_Problem details_
This exercise calls for every record to be set down again, exactly and in full.

_Change listing data_

------------------------------------------------------------------------

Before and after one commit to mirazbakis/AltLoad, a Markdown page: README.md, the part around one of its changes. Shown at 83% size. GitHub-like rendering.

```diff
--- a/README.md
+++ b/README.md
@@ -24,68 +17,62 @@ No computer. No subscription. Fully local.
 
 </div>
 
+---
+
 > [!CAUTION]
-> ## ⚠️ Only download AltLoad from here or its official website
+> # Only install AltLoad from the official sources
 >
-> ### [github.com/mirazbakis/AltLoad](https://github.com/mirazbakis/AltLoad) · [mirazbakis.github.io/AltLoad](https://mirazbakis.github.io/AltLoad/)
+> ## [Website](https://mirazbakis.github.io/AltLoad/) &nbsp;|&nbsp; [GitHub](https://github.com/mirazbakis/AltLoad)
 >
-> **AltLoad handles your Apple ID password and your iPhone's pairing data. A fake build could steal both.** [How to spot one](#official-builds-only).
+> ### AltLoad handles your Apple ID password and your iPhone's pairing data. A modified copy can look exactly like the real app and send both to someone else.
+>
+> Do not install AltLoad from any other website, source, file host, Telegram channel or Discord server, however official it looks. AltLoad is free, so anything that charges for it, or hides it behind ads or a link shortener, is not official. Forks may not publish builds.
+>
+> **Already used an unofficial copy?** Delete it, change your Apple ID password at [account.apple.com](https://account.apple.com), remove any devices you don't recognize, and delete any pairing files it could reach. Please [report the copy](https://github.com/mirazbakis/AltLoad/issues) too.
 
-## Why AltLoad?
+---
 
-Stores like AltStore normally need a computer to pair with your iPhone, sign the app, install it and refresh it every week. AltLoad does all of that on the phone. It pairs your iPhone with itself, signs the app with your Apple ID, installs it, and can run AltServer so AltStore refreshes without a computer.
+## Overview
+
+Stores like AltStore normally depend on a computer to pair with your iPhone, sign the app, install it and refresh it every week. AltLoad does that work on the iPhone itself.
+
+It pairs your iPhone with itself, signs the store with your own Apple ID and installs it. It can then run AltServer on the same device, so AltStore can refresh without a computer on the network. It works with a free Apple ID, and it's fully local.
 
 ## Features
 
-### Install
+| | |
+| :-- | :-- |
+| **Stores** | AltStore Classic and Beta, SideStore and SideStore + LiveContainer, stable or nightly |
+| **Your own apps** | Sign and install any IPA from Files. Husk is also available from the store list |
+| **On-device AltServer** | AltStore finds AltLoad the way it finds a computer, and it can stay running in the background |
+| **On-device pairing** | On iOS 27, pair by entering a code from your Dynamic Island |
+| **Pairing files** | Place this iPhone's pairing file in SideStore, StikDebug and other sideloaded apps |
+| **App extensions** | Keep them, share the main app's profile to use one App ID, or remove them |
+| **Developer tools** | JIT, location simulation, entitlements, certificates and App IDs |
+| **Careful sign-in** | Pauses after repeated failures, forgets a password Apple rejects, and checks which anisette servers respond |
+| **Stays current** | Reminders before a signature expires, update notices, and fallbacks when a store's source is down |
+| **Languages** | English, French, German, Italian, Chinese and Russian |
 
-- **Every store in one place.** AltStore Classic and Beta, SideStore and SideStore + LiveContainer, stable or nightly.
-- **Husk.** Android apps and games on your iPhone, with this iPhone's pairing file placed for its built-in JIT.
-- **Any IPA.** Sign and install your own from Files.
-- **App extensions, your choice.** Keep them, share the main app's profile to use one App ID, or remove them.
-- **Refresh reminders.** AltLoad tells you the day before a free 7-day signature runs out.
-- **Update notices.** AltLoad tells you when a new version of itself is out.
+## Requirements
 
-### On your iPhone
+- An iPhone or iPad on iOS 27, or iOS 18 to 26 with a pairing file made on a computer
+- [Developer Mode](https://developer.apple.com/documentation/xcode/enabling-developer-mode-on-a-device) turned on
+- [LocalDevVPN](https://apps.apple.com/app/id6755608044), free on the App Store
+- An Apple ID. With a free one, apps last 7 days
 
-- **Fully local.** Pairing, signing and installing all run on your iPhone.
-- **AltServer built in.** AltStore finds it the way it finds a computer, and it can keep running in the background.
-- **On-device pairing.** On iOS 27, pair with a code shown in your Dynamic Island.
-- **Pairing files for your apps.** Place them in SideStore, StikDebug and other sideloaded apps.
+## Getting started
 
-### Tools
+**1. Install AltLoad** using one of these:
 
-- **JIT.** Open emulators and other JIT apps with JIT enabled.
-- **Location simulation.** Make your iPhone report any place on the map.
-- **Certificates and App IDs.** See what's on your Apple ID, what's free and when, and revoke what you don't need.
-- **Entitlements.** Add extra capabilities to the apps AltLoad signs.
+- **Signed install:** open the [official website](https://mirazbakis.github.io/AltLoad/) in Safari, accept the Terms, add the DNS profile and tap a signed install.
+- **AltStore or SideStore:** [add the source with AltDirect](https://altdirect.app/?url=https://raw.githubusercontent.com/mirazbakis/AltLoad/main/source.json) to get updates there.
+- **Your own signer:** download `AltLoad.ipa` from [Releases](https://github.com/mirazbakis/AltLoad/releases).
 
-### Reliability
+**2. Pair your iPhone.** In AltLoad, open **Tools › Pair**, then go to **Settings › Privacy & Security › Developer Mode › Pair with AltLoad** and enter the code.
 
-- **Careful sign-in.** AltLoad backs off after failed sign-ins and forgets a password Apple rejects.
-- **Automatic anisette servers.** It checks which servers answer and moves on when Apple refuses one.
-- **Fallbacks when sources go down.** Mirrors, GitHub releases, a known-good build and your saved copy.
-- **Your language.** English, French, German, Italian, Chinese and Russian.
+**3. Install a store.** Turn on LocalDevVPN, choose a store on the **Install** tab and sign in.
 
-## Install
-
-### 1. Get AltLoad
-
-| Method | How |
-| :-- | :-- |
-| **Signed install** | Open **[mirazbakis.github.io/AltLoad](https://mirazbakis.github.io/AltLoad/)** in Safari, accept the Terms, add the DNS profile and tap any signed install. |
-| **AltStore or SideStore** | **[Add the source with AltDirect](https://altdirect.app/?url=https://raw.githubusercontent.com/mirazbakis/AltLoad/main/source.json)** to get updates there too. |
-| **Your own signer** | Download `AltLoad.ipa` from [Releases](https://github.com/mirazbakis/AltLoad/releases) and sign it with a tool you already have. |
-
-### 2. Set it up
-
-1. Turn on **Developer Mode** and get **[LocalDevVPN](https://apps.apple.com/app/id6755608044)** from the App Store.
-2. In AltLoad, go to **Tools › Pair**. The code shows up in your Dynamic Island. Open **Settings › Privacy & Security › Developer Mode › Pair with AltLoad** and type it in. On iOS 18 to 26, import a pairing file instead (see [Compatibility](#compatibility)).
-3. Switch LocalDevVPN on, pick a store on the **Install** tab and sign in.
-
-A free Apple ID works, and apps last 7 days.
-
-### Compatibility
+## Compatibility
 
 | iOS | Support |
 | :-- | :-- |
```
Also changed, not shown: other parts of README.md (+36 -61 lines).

------------------------------------------------------------------------

_Problem solution_
Before and after one commit to mirazbakis/AltLoad, a Markdown page: README.md, the part around one of its changes. Shown at 83% size. GitHub-like rendering.

```diff
--- a/README.md
+++ b/README.md
@@ -24,68 +17,62 @@ No computer. No subscription. Fully local.
 
 </div>
 
+---
+
 > [!CAUTION]
-> ## ⚠️ Only download AltLoad from here or its official website
+> # Only install AltLoad from the official sources
 >
-> ### [github.com/mirazbakis/AltLoad](https://github.com/mirazbakis/AltLoad) · [mirazbakis.github.io/AltLoad](https://mirazbakis.github.io/AltLoad/)
+> ## [Website](https://mirazbakis.github.io/AltLoad/) &nbsp;|&nbsp; [GitHub](https://github.com/mirazbakis/AltLoad)
 >
-> **AltLoad handles your Apple ID password and your iPhone's pairing data. A fake build could steal both.** [How to spot one](#official-builds-only).
+> ### AltLoad handles your Apple ID password and your iPhone's pairing data. A modified copy can look exactly like the real app and send both to someone else.
+>
+> Do not install AltLoad from any other website, source, file host, Telegram channel or Discord server, however official it looks. AltLoad is free, so anything that charges for it, or hides it behind ads or a link shortener, is not official. Forks may not publish builds.
+>
+> **Already used an unofficial copy?** Delete it, change your Apple ID password at [account.apple.com](https://account.apple.com), remove any devices you don't recognize, and delete any pairing files it could reach. Please [report the copy](https://github.com/mirazbakis/AltLoad/issues) too.
 
-## Why AltLoad?
+---
 
-Stores like AltStore normally need a computer to pair with your iPhone, sign the app, install it and refresh it every week. AltLoad does all of that on the phone. It pairs your iPhone with itself, signs the app with your Apple ID, installs it, and can run AltServer so AltStore refreshes without a computer.
+## Overview
+
+Stores like AltStore normally depend on a computer to pair with your iPhone, sign the app, install it and refresh it every week. AltLoad does that work on the iPhone itself.
+
+It pairs your iPhone with itself, signs the store with your own Apple ID and installs it. It can then run AltServer on the same device, so AltStore can refresh without a computer on the network. It works with a free Apple ID, and it's fully local.
 
 ## Features
 
-### Install
+| | |
+| :-- | :-- |
+| **Stores** | AltStore Classic and Beta, SideStore and SideStore + LiveContainer, stable or nightly |
+| **Your own apps** | Sign and install any IPA from Files. Husk is also available from the store list |
+| **On-device AltServer** | AltStore finds AltLoad the way it finds a computer, and it can stay running in the background |
+| **On-device pairing** | On iOS 27, pair by entering a code from your Dynamic Island |
+| **Pairing files** | Place this iPhone's pairing file in SideStore, StikDebug and other sideloaded apps |
+| **App extensions** | Keep them, share the main app's profile to use one App ID, or remove them |
+| **Developer tools** | JIT, location simulation, entitlements, certificates and App IDs |
+| **Careful sign-in** | Pauses after repeated failures, forgets a password Apple rejects, and checks which anisette servers respond |
+| **Stays current** | Reminders before a signature expires, update notices, and fallbacks when a store's source is down |
+| **Languages** | English, French, German, Italian, Chinese and Russian |
 
-- **Every store in one place.** AltStore Classic and Beta, SideStore and SideStore + LiveContainer, stable or nightly.
-- **Husk.** Android apps and games on your iPhone, with this iPhone's pairing file placed for its built-in JIT.
-- **Any IPA.** Sign and install your own from Files.
-- **App extensions, your choice.** Keep them, share the main app's profile to use one App ID, or remove them.
-- **Refresh reminders.** AltLoad tells you the day before a free 7-day signature runs out.
-- **Update notices.** AltLoad tells you when a new version of itself is out.
+## Requirements
 
-### On your iPhone
+- An iPhone or iPad on iOS 27, or iOS 18 to 26 with a pairing file made on a computer
+- [Developer Mode](https://developer.apple.com/documentation/xcode/enabling-developer-mode-on-a-device) turned on
+- [LocalDevVPN](https://apps.apple.com/app/id6755608044), free on the App Store
+- An Apple ID. With a free one, apps last 7 days
 
-- **Fully local.** Pairing, signing and installing all run on your iPhone.
-- **AltServer built in.** AltStore finds it the way it finds a computer, and it can keep running in the background.
-- **On-device pairing.** On iOS 27, pair with a code shown in your Dynamic Island.
-- **Pairing files for your apps.** Place them in SideStore, StikDebug and other sideloaded apps.
+## Getting started
 
-### Tools
+**1. Install AltLoad** using one of these:
 
-- **JIT.** Open emulators and other JIT apps with JIT enabled.
-- **Location simulation.** Make your iPhone report any place on the map.
-- **Certificates and App IDs.** See what's on your Apple ID, what's free and when, and revoke what you don't need.
-- **Entitlements.** Add extra capabilities to the apps AltLoad signs.
+- **Signed install:** open the [official website](https://mirazbakis.github.io/AltLoad/) in Safari, accept the Terms, add the DNS profile and tap a signed install.
+- **AltStore or SideStore:** [add the source with AltDirect](https://altdirect.app/?url=https://raw.githubusercontent.com/mirazbakis/AltLoad/main/source.json) to get updates there.
+- **Your own signer:** download `AltLoad.ipa` from [Releases](https://github.com/mirazbakis/AltLoad/releases).
 
-### Reliability
+**2. Pair your iPhone.** In AltLoad, open **Tools › Pair**, then go to **Settings › Privacy & Security › Developer Mode › Pair with AltLoad** and enter the code.
 
-- **Careful sign-in.** AltLoad backs off after failed sign-ins and forgets a password Apple rejects.
-- **Automatic anisette servers.** It checks which servers answer and moves on when Apple refuses one.
-- **Fallbacks when sources go down.** Mirrors, GitHub releases, a known-good build and your saved copy.
-- **Your language.** English, French, German, Italian, Chinese and Russian.
+**3. Install a store.** Turn on LocalDevVPN, choose a store on the **Install** tab and sign in.
 
-## Install
-
-### 1. Get AltLoad
-
-| Method | How |
-| :-- | :-- |
-| **Signed install** | Open **[mirazbakis.github.io/AltLoad](https://mirazbakis.github.io/AltLoad/)** in Safari, accept the Terms, add the DNS profile and tap any signed install. |
-| **AltStore or SideStore** | **[Add the source with AltDirect](https://altdirect.app/?url=https://raw.githubusercontent.com/mirazbakis/AltLoad/main/source.json)** to get updates there too. |
-| **Your own signer** | Download `AltLoad.ipa` from [Releases](https://github.com/mirazbakis/AltLoad/releases) and sign it with a tool you already have. |
-
-### 2. Set it up
-
-1. Turn on **Developer Mode** and get **[LocalDevVPN](https://apps.apple.com/app/id6755608044)** from the App Store.
-2. In AltLoad, go to **Tools › Pair**. The code shows up in your Dynamic Island. Open **Settings › Privacy & Security › Developer Mode › Pair with AltLoad** and type it in. On iOS 18 to 26, import a pairing file instead (see [Compatibility](#compatibility)).
-3. Switch LocalDevVPN on, pick a store on the **Install** tab and sign in.
-
-A free Apple ID works, and apps last 7 days.
-
-### Compatibility
+## Compatibility
 
 | iOS | Support |
 | :-- | :-- |
```
Also changed, not shown: other parts of README.md (+36 -61 lines).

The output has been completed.